Laparoscopic Colectomy

A colectomy is surgery that involves removing a part or the entire colon (large intestine or bowel). This is a surgery that is sometimes used to treat cancer of the colon, diverticulitis, or colitis.

What is a laparoscopic colectomy?

A laparoscopic (lap-er-uh-skop-ic) colectomy uses a special device called a laparoscope. Small (about one inch) incisions are made to allow the insertion of the laparoscope and surgical instruments. Attached to the laparoscope is a tiny special TV camera that allows the colon and surrounding tissue to be magnified on a monitor. The surgeon can remove the part of the colon that needs treatment.

What are the benefits?

A laparoscopic colectomy requires a shorter hospital stay, less pain after surgery, faster healing, and the ability to eat solid foods sooner after the surgery than traditional surgery. With a laparoscopic colectomy there is a minimal risk of damage to surrounding structures and organs.

What are the risks?

Possible risks are:

  • Infection
  • Bleeding
  • Injury to nearby structures and organs
  • Leakage of bowel contents at the surgery site.

Will I need any tests before surgery?

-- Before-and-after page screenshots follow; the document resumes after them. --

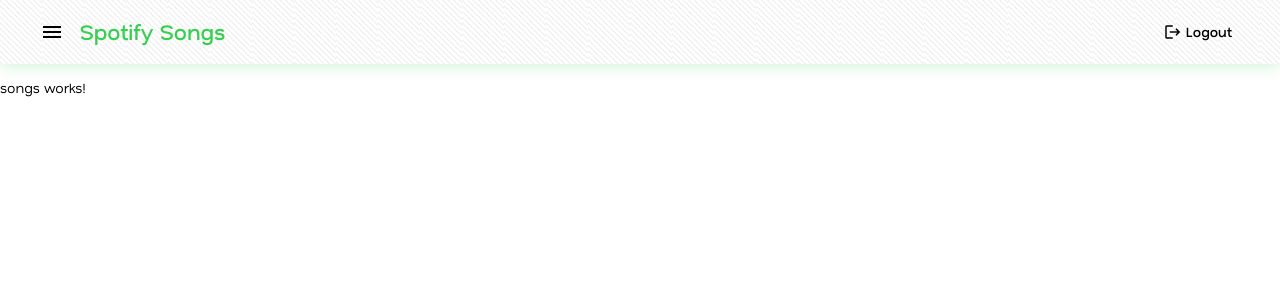
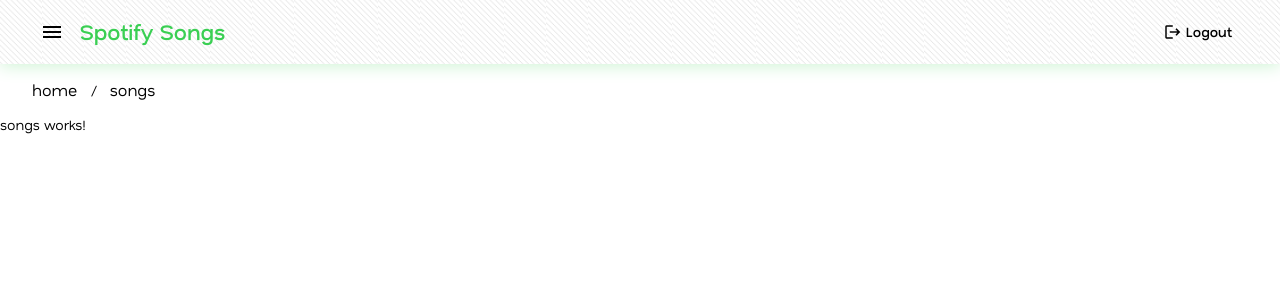
Before and after one commit to suenoctisay/Project-SpotifySongs, an Angular app: page /songs in a window 1280 px wide. Shown: the top 300 px of the page. Built offline with nearby package versions, Linux system fonts and the light colour scheme.

Commit message:
style: criação e estilização do componente breadcrumb

```diff
--- /dev/null
+++ b/src/app/core/main-layout/breadcrumb/breadcrumb.html
@@ -0,0 +1,15 @@
+<nav class="breadcrumb">
+  <ng-container>
+      <ng-container>
+        <a class="breadcrumb_nav-item">
+          home
+        </a>
+        <span class="breadcrumb_nav-item-divider"> / </span>
+      </ng-container>
+      <ng-container>
+        <span class="breadcrumb_nav-item">
+          songs
+        </span>
+      </ng-container>
+  </ng-container>
+</nav>
--- /dev/null
+++ b/src/app/core/main-layout/breadcrumb/breadcrumb.scss
@@ -0,0 +1,20 @@
+:host{
+  .breadcrumb{
+    padding: 16px 32px 0 32px;
+    &_nav-item-a{
+      color: var(--green-spotify);
+      font-size: var(--small);
+    }
+    &_nav-item-divider{
+      padding: 0 8px;
+    }
+    &_nav-item{
+      font-size: var(--small);
+    }
+    a:hover{
+      cursor: pointer;
+      font-weight: var(--semi-bold);
+      border-bottom: 1px solid var(--green-spotify);
+    }
+  }
+}
--- a/src/app/pages/songs/songs.html
+++ b/src/app/pages/songs/songs.html
@@ -1,2 +1,3 @@
 <app-header></app-header>
+<app-breadcrumb></app-breadcrumb>
 <p>songs works!</p>
--- a/src/app/pages/songs/songs.ts
+++ b/src/app/pages/songs/songs.ts
@@ -1,13 +1,15 @@
 import { Component } from '@angular/core';
 
 import { HeaderCompoenent } from "../../core/main-layout/header/header";
+import { BreadcrumbComponent } from '../../core/main-layout/breadcrumb/breadcrumb';
 
 @Component({
   selector: 'app-songs',
   templateUrl: './songs.html',
   styleUrl: './songs.scss',
   imports: [
-    HeaderCompoenent
+    HeaderCompoenent,
+    BreadcrumbComponent
   ],
 })
 
```
Also changed, not shown: src/app/core/main-layout/breadcrumb/breadcrumb.ts (added, +10 -0 lines), 1 other file (tests, documents, lock files or other folders).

Your doctor may order a colonoscopy and some blood tests. A colonoscopy is an exam of the colon using a slim, flexible, lighted tube called a colonoscope. The doctor can get a clear, magnified view of the inside of your colon. Depending on your health, some additional tests may be ordered.

How should I prepare for surgery?

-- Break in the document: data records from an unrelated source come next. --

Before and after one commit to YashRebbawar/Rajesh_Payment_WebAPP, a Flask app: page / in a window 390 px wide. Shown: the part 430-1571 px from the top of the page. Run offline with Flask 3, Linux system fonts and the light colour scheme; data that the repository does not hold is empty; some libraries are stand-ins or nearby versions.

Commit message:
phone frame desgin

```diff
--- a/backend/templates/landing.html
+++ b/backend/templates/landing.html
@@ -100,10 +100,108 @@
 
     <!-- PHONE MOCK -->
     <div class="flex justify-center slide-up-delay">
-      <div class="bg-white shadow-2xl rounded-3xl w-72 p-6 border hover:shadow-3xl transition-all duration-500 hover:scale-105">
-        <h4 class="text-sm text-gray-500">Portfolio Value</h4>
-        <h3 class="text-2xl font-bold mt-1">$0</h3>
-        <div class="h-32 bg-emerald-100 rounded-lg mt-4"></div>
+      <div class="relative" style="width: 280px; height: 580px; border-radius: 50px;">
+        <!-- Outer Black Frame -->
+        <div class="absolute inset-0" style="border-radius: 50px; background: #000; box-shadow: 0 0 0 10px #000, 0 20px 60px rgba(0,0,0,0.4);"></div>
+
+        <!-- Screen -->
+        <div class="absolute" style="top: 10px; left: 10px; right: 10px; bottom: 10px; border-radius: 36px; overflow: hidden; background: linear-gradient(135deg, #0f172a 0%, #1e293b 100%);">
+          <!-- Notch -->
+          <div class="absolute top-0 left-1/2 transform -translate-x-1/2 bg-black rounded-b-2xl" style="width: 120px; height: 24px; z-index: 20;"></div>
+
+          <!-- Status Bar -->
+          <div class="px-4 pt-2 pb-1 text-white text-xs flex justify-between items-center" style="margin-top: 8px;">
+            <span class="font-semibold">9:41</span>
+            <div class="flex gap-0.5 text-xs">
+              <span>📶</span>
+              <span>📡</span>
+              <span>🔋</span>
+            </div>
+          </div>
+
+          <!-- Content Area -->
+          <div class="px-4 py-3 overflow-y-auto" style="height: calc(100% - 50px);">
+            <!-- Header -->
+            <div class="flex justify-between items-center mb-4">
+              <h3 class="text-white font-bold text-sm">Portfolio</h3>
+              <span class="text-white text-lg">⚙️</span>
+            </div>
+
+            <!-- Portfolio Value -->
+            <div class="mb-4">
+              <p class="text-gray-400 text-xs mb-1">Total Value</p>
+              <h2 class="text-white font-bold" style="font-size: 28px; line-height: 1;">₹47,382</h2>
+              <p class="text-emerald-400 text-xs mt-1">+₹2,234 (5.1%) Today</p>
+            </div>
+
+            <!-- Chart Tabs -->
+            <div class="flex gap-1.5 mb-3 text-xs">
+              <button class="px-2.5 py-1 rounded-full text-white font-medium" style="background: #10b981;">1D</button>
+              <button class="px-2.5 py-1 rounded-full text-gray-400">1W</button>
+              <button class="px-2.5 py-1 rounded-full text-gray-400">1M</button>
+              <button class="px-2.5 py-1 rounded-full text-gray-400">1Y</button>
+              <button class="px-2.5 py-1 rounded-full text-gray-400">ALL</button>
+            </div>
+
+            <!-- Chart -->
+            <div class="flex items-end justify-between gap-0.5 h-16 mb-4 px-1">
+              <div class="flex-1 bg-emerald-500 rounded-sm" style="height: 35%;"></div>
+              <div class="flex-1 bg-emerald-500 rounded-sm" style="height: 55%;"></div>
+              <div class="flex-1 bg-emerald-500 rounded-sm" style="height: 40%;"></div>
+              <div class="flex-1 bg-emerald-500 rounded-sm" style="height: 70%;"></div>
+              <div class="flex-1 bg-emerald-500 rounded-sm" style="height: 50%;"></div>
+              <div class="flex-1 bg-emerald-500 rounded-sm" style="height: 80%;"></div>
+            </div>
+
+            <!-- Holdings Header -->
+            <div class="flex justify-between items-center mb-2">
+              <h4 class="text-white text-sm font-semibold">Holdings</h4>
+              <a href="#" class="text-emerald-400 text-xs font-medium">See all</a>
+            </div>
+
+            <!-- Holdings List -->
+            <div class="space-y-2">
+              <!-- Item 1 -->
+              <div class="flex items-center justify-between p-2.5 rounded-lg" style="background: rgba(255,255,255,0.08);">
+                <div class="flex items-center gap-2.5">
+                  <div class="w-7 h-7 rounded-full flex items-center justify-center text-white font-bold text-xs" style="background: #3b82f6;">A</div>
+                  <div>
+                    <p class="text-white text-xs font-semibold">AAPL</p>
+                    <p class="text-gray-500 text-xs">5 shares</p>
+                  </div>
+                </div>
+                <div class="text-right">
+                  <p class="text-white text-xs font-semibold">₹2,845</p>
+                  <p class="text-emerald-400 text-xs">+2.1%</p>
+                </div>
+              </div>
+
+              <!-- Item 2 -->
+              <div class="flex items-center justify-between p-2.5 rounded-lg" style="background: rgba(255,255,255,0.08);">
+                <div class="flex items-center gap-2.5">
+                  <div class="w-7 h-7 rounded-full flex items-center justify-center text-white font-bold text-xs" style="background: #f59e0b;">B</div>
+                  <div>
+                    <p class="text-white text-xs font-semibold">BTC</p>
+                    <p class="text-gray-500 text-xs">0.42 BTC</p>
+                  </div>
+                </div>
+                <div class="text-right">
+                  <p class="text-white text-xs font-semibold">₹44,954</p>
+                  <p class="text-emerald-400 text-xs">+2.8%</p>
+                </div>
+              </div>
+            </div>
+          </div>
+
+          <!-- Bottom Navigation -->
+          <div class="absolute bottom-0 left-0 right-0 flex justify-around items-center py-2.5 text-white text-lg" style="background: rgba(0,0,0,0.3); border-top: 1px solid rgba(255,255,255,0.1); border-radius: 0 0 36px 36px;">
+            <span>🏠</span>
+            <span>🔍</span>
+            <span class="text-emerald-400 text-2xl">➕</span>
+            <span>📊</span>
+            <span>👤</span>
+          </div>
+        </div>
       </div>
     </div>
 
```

The night before the surgery, you will be required to take a special medicine that clears your colon of any contents. This lessens the risk of infection. You will not be able to eat or drink anything after midnight the night before the surgery. Do not smoke, chew tobacco or gum the morning of surgery. You will be contacted as to what time to arrive at the hospital on the day of surgery. Bring any comfort items from home that you may need for a short hospital stay.

What should I expect after surgery?

The usual hospital stay is three to five days. While in the hospital, you will be on a clear liquid diet until you begin passing gas (flatus). Sometimes a urinary catheter is needed for a few days. Most people return to their normal level of activity in about two to three weeks. Heavy lifting is to be avoided for a few weeks after the surgery.